|Title of PI||Bilingualism as a protective factor in age-related neurodegenerative disorders|
- United Kingdom
Economic and Social Research Council
- Alzheimer’s disease and other dementias
- Parkinson’s disease
- Neurodegenerative disease in general
Alzheimer’s disease, dementia, bilingual, parkinson’s disease
Various lifestyle factors are thought to reduce the risk of developing age-related conditions such as Alzheimer’s disease (AD) or other dementias. Recent studies of people with AD suggest that people who are bilingual develop symptoms several years later than people who are monolingual. However previous studies have left open the possibility that this effect may be due to other differences between the two groups.

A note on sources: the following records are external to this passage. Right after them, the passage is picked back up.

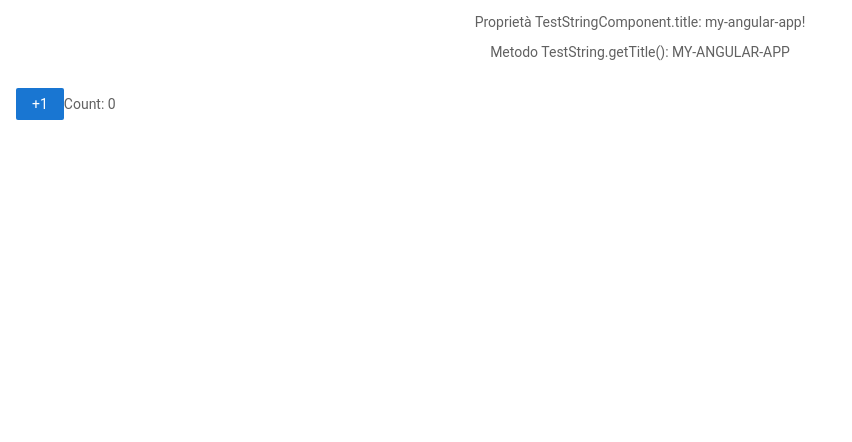
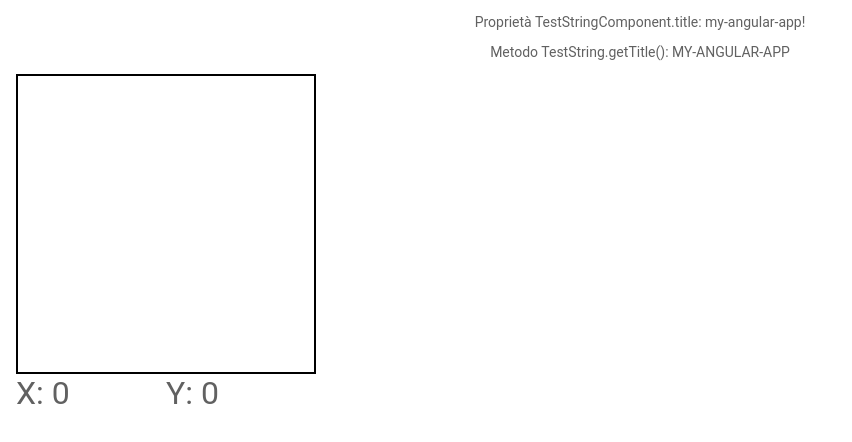
Before and after one commit to gitasero/angular-mysample1, an Angular app: page / in a window 1280 px wide. Shown: the top 442 px of the page, without its empty margins (0-852 px from the left). Built offline with nearby package versions, Linux system fonts and the light colour scheme.

Commit message:
1 file modified, 3 added

```diff
--- a/src/app/app.module.ts
+++ b/src/app/app.module.ts
@@ -9,13 +9,14 @@ import { ProductListComponent } from './product-list/product-list.component';
 import { TestStringComponent } from './test-string/test-string.component';
 import { CarDescriptionComponent } from './car-description/car-description.component';
 import { TestEvent1Component } from './test-event1/test-event1.component';
+import { TestEvent2Component } from './test-event2/test-event2.component';
 
 @NgModule({
   imports: [
     BrowserModule,
     ReactiveFormsModule,
     RouterModule.forRoot([
-      { path: '', component: TestEvent1Component },
+      { path: '', component: TestEvent2Component },
     ])
   ],
   declarations: [
@@ -23,7 +24,8 @@ import { TestEvent1Component } from './test-event1/test-event1.component';
     TopBarComponent,
     ProductListComponent,
     TestStringComponent,
-    CarDescriptionComponent
+    CarDescriptionComponent,
+    TestEvent2Component
   ],
   bootstrap: [
     AppComponent
--- /dev/null
+++ b/src/app/test-event2/test-event2.component.css
@@ -0,0 +1,16 @@
+.container{
+  display: grid;
+  width: 300px;
+  grid-template-columns: 1fr 1fr;
+  grid-template-rows: auto;
+}
+.box {
+  grid-column: 1 / -1;
+  width: 300px;
+  height: 300px;
+  border: 2px solid black;
+}
+span {
+  font-size: 2em;
+  grid-row: 2 / -1;
+}
--- /dev/null
+++ b/src/app/test-event2/test-event2.component.html
@@ -0,0 +1,5 @@
+<div class="container">
+<div class="box" (mousemove)="onMouseMove($event)"></div>
+<span>X: {{ coord.x }}</span>
+<span>Y: {{ coord.y }}</span>
+</div>
--- /dev/null
+++ b/src/app/test-event2/test-event2.component.ts
@@ -0,0 +1,24 @@
+import { Component, OnInit } from '@angular/core';
+
+@Component({
+  selector: 'app-test-event2',
+  templateUrl: './test-event2.component.html',
+  styleUrls: ['./test-event2.component.css']
+})
+export class TestEvent2Component implements OnInit {
+
+  coord = {
+    x: 0,
+    y: 0
+  };
+  constructor() { }
+
+  ngOnInit() {
+  }
+
+  onMouseMove(event:any) {
+    this.coord.x = event.offsetX;
+    this.coord.y = event.offsetY;
+  }
+
+}
```
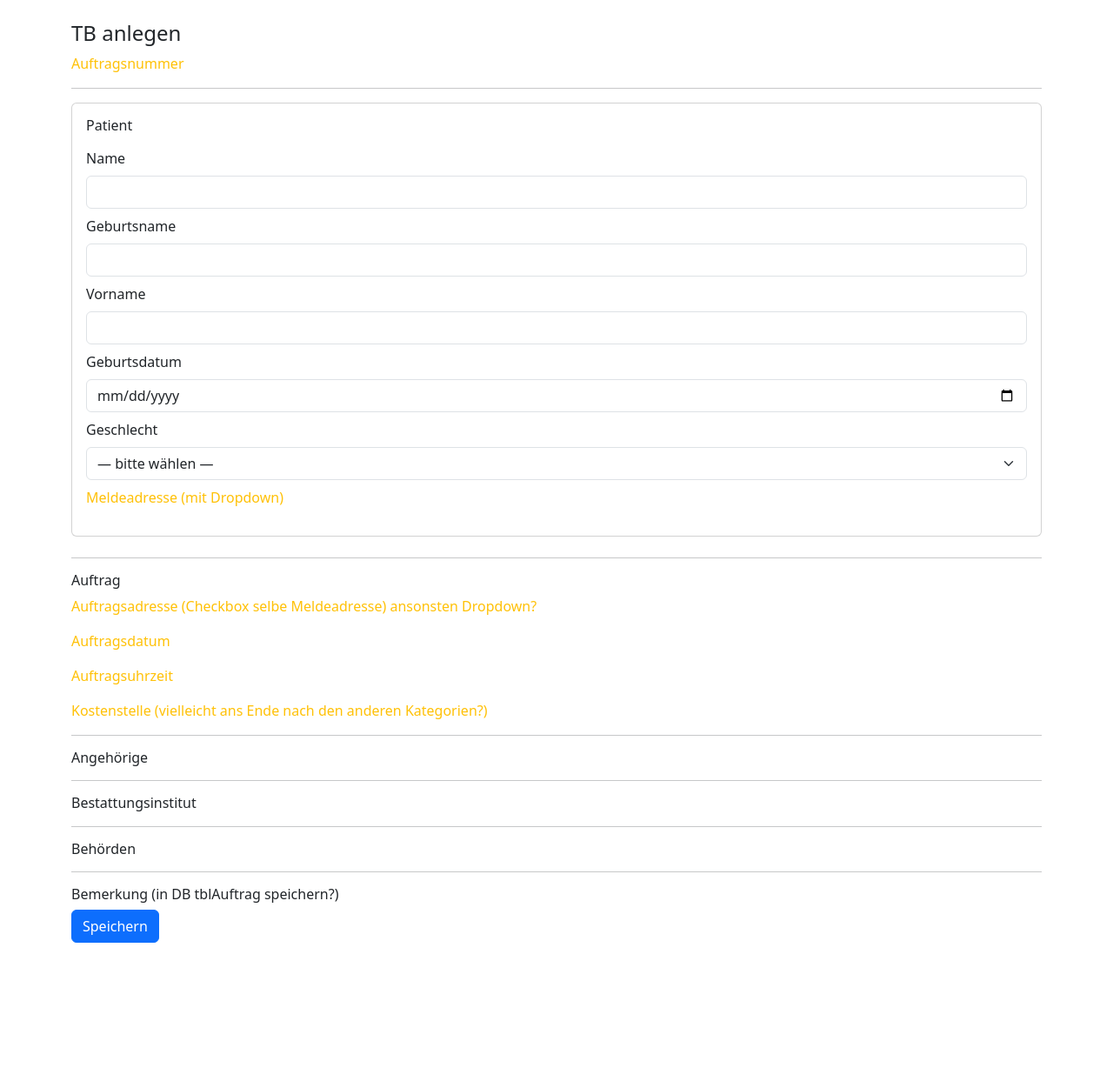
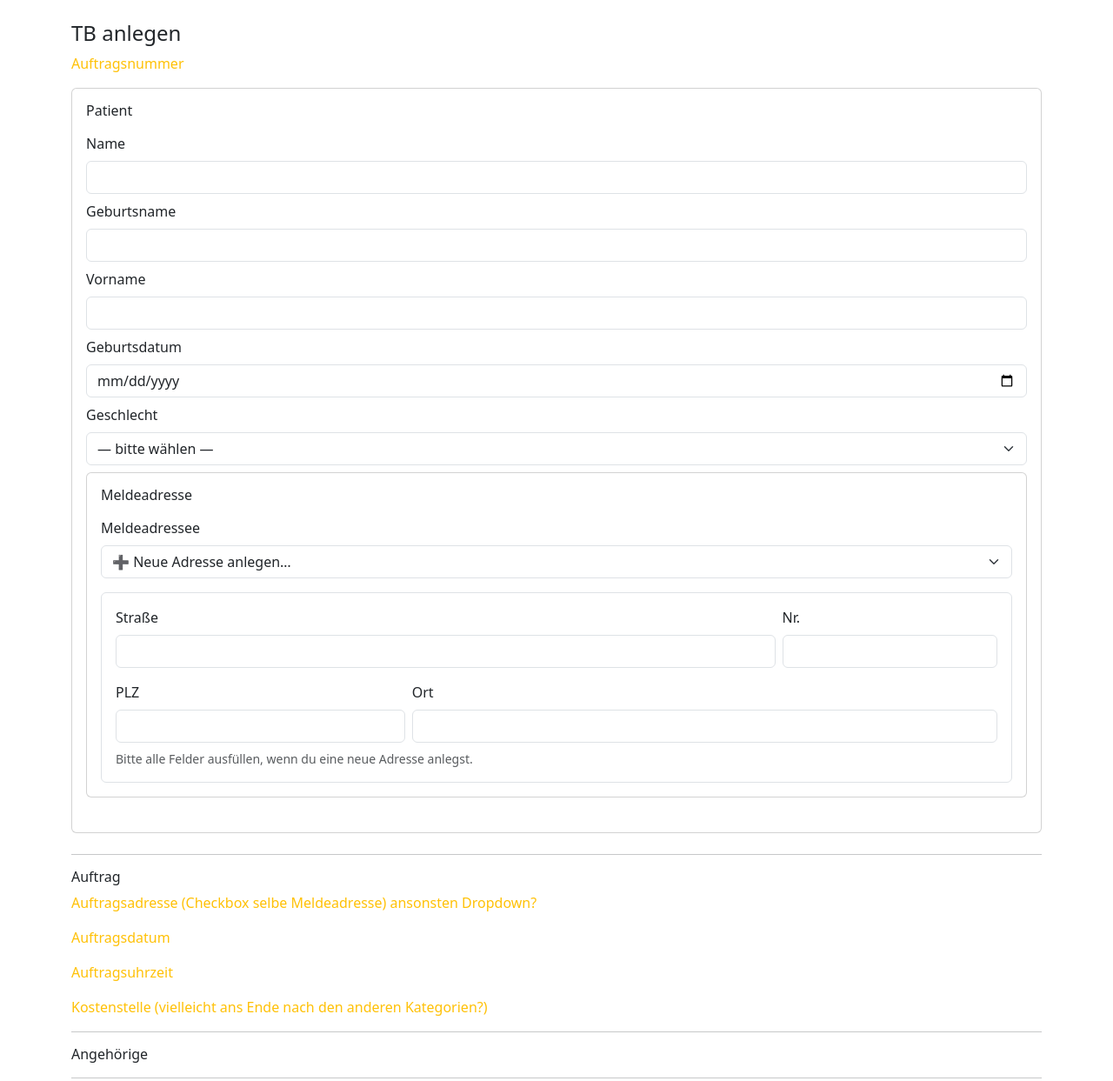
Before and after one commit to ngin10011/lsb_app, a Flask app: page /tb/new in a window 1280 px wide. Shown: the part 56-1299 px from the top of the page at 87% size. Before the commit the page ends 1140 px from the top, so only its background shows below. Run offline with Flask 3, Linux system fonts and the light colour scheme.

Commit message:
tb_new seite meldeadresse hinzugefügt und mit db verknüpft

```diff
--- a/app.py
+++ b/app.py
@@ -4,7 +4,7 @@ import os
 from dotenv import load_dotenv
 from flask_sqlalchemy import SQLAlchemy
 from flask_wtf import CSRFProtect
-from forms import PatientForm
+from forms import PatientForm, TBPatientForm
 from enum import Enum
 from sqlalchemy import Enum as SqlEnum
 from models import db, Patient, GeschlechtEnum, Adresse
@@ -37,10 +37,39 @@ def home():
 
 @app.route("/tb/new", methods=["GET", "POST"])
 def tb_new():
-    form = PatientForm()
+    form = TBPatientForm()
+
+    # Choices für vorhandene Adressen befüllen (+ „Neu…“ Option)
+    adressen = Adresse.query.order_by(Adresse.ort, Adresse.plz, Adresse.strasse, Adresse.hausnummer).all()
+    form.meldeadresse_id.choices = [(-1, "➕ Neue Adresse anlegen…")] + [(a.id, str(a)) for a in adressen]
+
     if form.validate_on_submit():
+        # Entweder existierende Adresse…
+        if form.meldeadresse_id.data != -1:
+            adr = Adresse.query.get(form.meldeadresse_id.data)
+            if not adr:
+                # Fallback: sollte eigentlich nicht passieren
+                return render_template("tb_new.html", form=form, error="Adresse nicht gefunden.")
+        else:
+            # …oder neue Adresse anlegen (validiere minimal)
+            missing = [f for f in ("new_strasse", "new_hausnummer", "new_plz", "new_ort")
+                       if not getattr(form, f).data]
+            if missing:
+                # einfache Fehlermeldung – alternativ Feldfehler setzen
+                return render_template("tb_new.html", form=form, error="Bitte alle Adressfelder ausfüllen.")
+            adr = Adresse(
+                strasse=form.new_strasse.data,
+                hausnummer=form.new_hausnummer.data,
+                plz=form.new_plz.data,
+                ort=form.new_ort.data,
+            )
+            db.session.add(adr)
+            db.session.flush()  # damit adr.id verfügbar ist
+
+
         p = Patient()
         form.populate_obj(p)
+        p.meldeadresse = adr
         db.session.add(p)
         db.session.commit()
         return redirect(url_for("patient_overview"))
--- a/forms.py
+++ b/forms.py
@@ -1,7 +1,7 @@
 # forms.py
 from flask_wtf import FlaskForm
 from wtforms import StringField, DateField, SelectField, SubmitField
-from wtforms.validators import DataRequired, Length
+from wtforms.validators import DataRequired, Length, Optional
 from models import GeschlechtEnum  # ✅ importiere das Enum von dort
 
 def strip_or_none(v):
@@ -28,3 +28,12 @@ class PatientForm(FlaskForm):
         self.geschlecht.choices = [("", "— bitte wählen —")] + [
             (g.value, g.value) for g in GeschlechtEnum
         ]
+
+class TBPatientForm(PatientForm):
+    meldeadresse_id = SelectField("Meldeadressee", coerce=int, validators=[Optional()])
+
+    # Felder für neue Adresse (werden nur benötigt, wenn „Neu…“ gewählt)
+    new_strasse    = StringField("Straße",     validators=[Optional(), Length(max=120)], filters=[strip_or_none])
+    new_hausnummer = StringField("Nr.",        validators=[Optional(), Length(max=20)],  filters=[strip_or_none])
+    new_plz        = StringField("PLZ",        validators=[Optional(), Length(max=10)],  filters=[strip_or_none])
+    new_ort        = StringField("Ort",        validators=[Optional(), Length(max=120)], filters=[strip_or_none])
--- a/templates/tb_new.html
+++ b/templates/tb_new.html
@@ -13,7 +13,6 @@
     <p class="text-warning">Auftragsnummer</p>
   </div>
 
-  <hr>
   <div class="card mb-4">
     <div class="card-body">
 
@@ -50,8 +49,43 @@
           {% for e in form.geschlecht.errors %}<div class="text-danger">{{ e }}</div>{% endfor %}
       </div>
 
-      <div>
-        <p class="text-warning">Meldeadresse (mit Dropdown) </p>
+      <div class="card mb-4">
+        <div class="card-body">
+          <h2 class="h6 mb-3">Meldeadresse</h2>
+
+          <div class="mb-3">
+            {{ form.meldeadresse_id.label(class="form-label") }}
+            {{ form.meldeadresse_id(class="form-select", id="sel-meldeadresse") }}
+          </div>
+
+          <div id="new-address-fields" class="border rounded p-3" style="display:none;">
+            <div class="row g-2">
+              <div class="col-md-9">
+                {{ form.new_strasse.label(class="form-label") }}
+                {{ form.new_strasse(class="form-control") }}
+              </div>
+              <div class="col-md-3">
+                {{ form.new_hausnummer.label(class="form-label") }}
+                {{ form.new_hausnummer(class="form-control") }}
+              </div>
+            </div>
+            <div class="row g-2 mt-2">
+              <div class="col-md-4">
+                {{ form.new_plz.label(class="form-label") }}
+                {{ form.new_plz(class="form-control") }}
+              </div>
+              <div class="col-md-8">
+                {{ form.new_ort.label(class="form-label") }}
+                {{ form.new_ort(class="form-control") }}
+              </div>
+            </div>
+            <div class="form-text mt-2">Bitte alle Felder ausfüllen, wenn du eine neue Adresse anlegst.</div>
+          </div>
+
+          {% if error %}
+            <div class="text-danger mt-2">{{ error }}</div>
+          {% endif %}
+        </div>
       </div>
 
     </div>
@@ -107,4 +141,17 @@
 
   {{ form.submit(class="btn btn-primary") }}
 </form>
+
+<script>
+document.addEventListener('DOMContentLoaded', function () {
+  const sel = document.getElementById('sel-meldeadresse');
+  const box = document.getElementById('new-address-fields');
+  function toggleNew() {
+    box.style.display = (parseInt(sel.value, 10) === -1) ? 'block' : 'none';
+  }
+  sel.addEventListener('change', toggleNew);
+  toggleNew(); // initial
+});
+</script>
+
 {% endblock %}
```
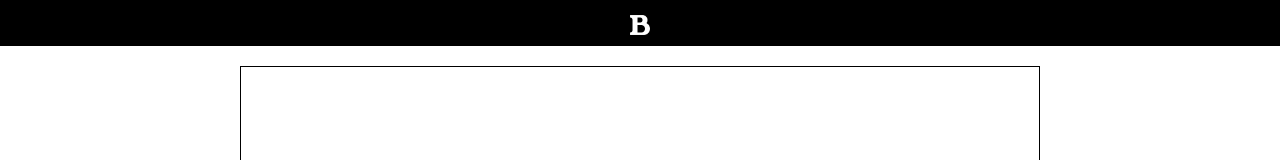
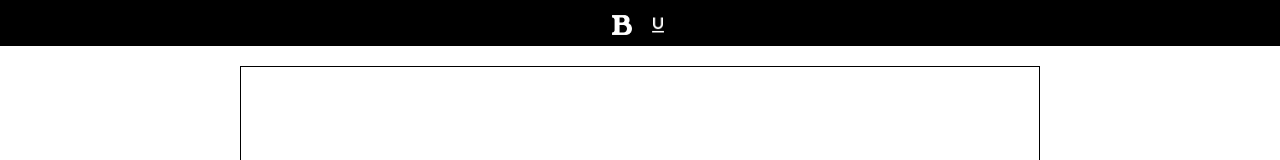
Before and after one commit to oshanidilrangana/Text_editor, a plain HTML site: page index.html in a window 1280 px wide. Shown: the top 160 px of the page. Drawn offline with nearby package versions, Linux system fonts and the light colour scheme.

Commit message:
underline added

```diff
--- a/index.html
+++ b/index.html
@@ -55,6 +55,12 @@
             <img src="resource/bold-xxl.png"    >
             </button>
         </li>
+
+        <li><button type="button" onclick="underline()">
+            <img src="resource/format_underline_white_192x192.png"    >
+            </button>
+        </li>
+
     </ul>
     <div id="editor"   contenteditable="true">
 
@@ -67,6 +73,11 @@
         function bold() {
                 document.execCommand ('bold' , true, null)
             }
+
+        function  underline() {
+                document.execCommand ('underline' , true, null)
+            }
+
     </script>
 </body>
 <!-- Author: [K.H.O dilrangana] | [CT/2019/084] -->
```
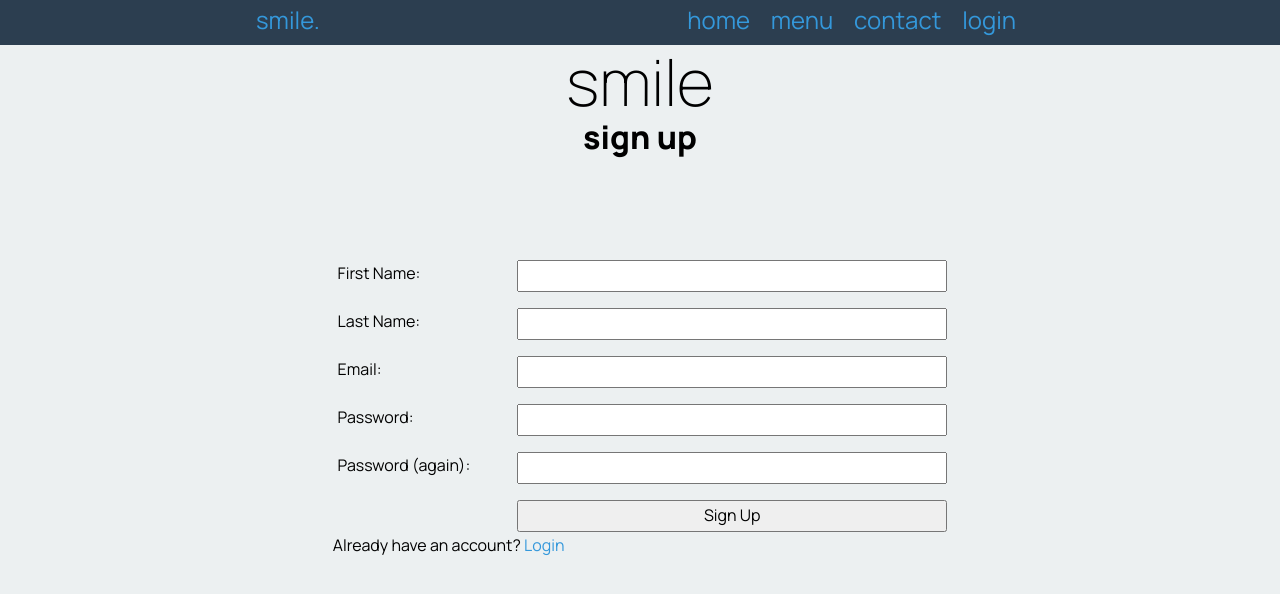
After one commit to RolandWC/smile, a Flask app: page /signup in a window 1280 px wide. The commit adds this page. Shown: the top 594 px of the page. Run offline with Flask 2, Linux system fonts and the light colour scheme.

Commit message:
Signup successful

```diff
--- a/app.py
+++ b/app.py
@@ -7,6 +7,7 @@ app = Flask(__name__)
 # GitHub Token: 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
 
 DATABASE = "C:/Users/18044/PycharmProjects/Smile/smile.db"
+
 
 def create_connection(db_file):
     """
@@ -42,5 +43,37 @@ def render_menu_page():
 def render_contact_page():
     return render_template('contact.html')
 
+@app.route('/login', methods=['GET', 'POST'])
+def render_login_page():
+    return render_template('login.html')
+
+@app.route('/signup', methods=['GET', 'POST'])
+def render_signup_page():
+    if request.method == 'POST':
+        print(request.form)
+        fname = request.form.get('fname').title().strip()
+        lname = request.form.get('lname').title().strip()
+        email = request.form.get('email').lower().strip()
+        password = request.form.get('password')
+        password2 = request.form.get('password2')
+        if password != password2:
+            return redirect('/signup?error=Passwords+do+not+match')
+        if len(password) < 8:
+            return redirect('/signup?error=Password+must+be+eight+or+more+characters')
+
+        try:
+            con = create_connection(DATABASE)
+            query = "INSERT INTO customer (id, fname, lname, email, password) VALUES (NULL, ?, ?, ?, ?)"
+            cur = con.cursor()  # Create cursor to run the query
+            cur.execute(query, (fname, lname, email, password))  # Runs the query
+            con.commit()
+            con.close()
+            return redirect('/login')
+        except:
+            return redirect('/signup?error=Email+is+already+taken')
+    error = request.args.get('error')
+    if error == None:
+        error = ""
+    return render_template('signup.html', error=error)
 
 app.run(host='0.0.0.0', debug=True)
--- a/static/smile.css
+++ b/static/smile.css
@@ -185,6 +185,10 @@ table {
     font-weight: bold;
 }
 
+.error {
+    color: red;
+
+}
 
 @media only screen and (max-width: 600px) {
     .container {
--- a/templates/base.html
+++ b/templates/base.html
@@ -18,6 +18,7 @@
             <a href="/">home</a>
             <a href="/menu">menu</a>
             <a href="/contact">contact</a>
+            <a href="/login">login</a>
         </div>
     </div>
 </nav>
--- a/templates/menu.html
+++ b/templates/menu.html
@@ -5,6 +5,7 @@ menu
 {% endblock %}
 
 {% block main %}
+    <div class="products">
     {% for product in products %}
     <div class="product-box">
         <h3>{{ product[0] }}</h3>
@@ -15,4 +16,5 @@ menu
     </div>
     <br>
     {% endfor %}
+    </div>
 {% endblock %}
--- /dev/null
+++ b/templates/signup.html
@@ -0,0 +1,36 @@
+{% extends 'base.html' %}
+
+{% block pageheading %}
+sign up
+{% endblock %}
+
+{% block main %}
+    <form class="myform" method="post">
+        <div class="form-group">
+            <div class="form-label">First Name:</div>
+            <div class="form-element"><input type="text" id="fname" name="fname"></div>
+        </div>
+        <div class="form-group">
+            <div class="form-label">Last Name:</div>
+            <div class="form-element"><input type="text" id="lname" name="lname"></div>
+        </div>
+        <div class="form-group">
+            <div class="form-label">Email:</div>
+            <div class="form-element"><input type="email" id="email" name="email"></div>
+        </div>
+        <div class="form-group">
+            <div class="form-label">Password:</div>
+            <div class="form-element"><input type="password" id="password" name="password"></div>
+        </div>
+        <div class="form-group">
+            <div class="form-label">Password (again):</div>
+            <div class="form-element"><input type="password" id="password2" name="password2"></div>
+        </div>
+        <div class="form-group">
+            <div class="form-label"></div>
+            <div class="form-element"><input type="submit" value="Sign Up"></div>
+        </div>
+        <div class="error">{{ error }}</div>
+        <p><br><br>Already have an account? <a href="/login">Login</a></p>
+    </form>
+{% endblock %}
```
Also changed, not shown: templates/login.html (added, +23 -0 lines), smile.db.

This study aims to establish whether this delayed onset effect is robust by comparing bilinguals and monolinguals drawn from a population which is otherwise similar in social and cultural terms. It is also important to understand why this delayed onset effect arises. In general people who are bilingual tend to outperform monolinguals in capacities such as planning or switching between different tasks. These capacities are called ‘executive functions’. Executive functions become impaired in age-related conditions such as AD and Parkinson’s Disease (PD).
This study aims to find out if people who are bilingual are more resilient in the face of impairments in executive functions when they develop these disorders. This will be done by comparing the performance of bilingual and monolingual healthy older people, people with AD, and people with PD on tests of executive function.
- Basic research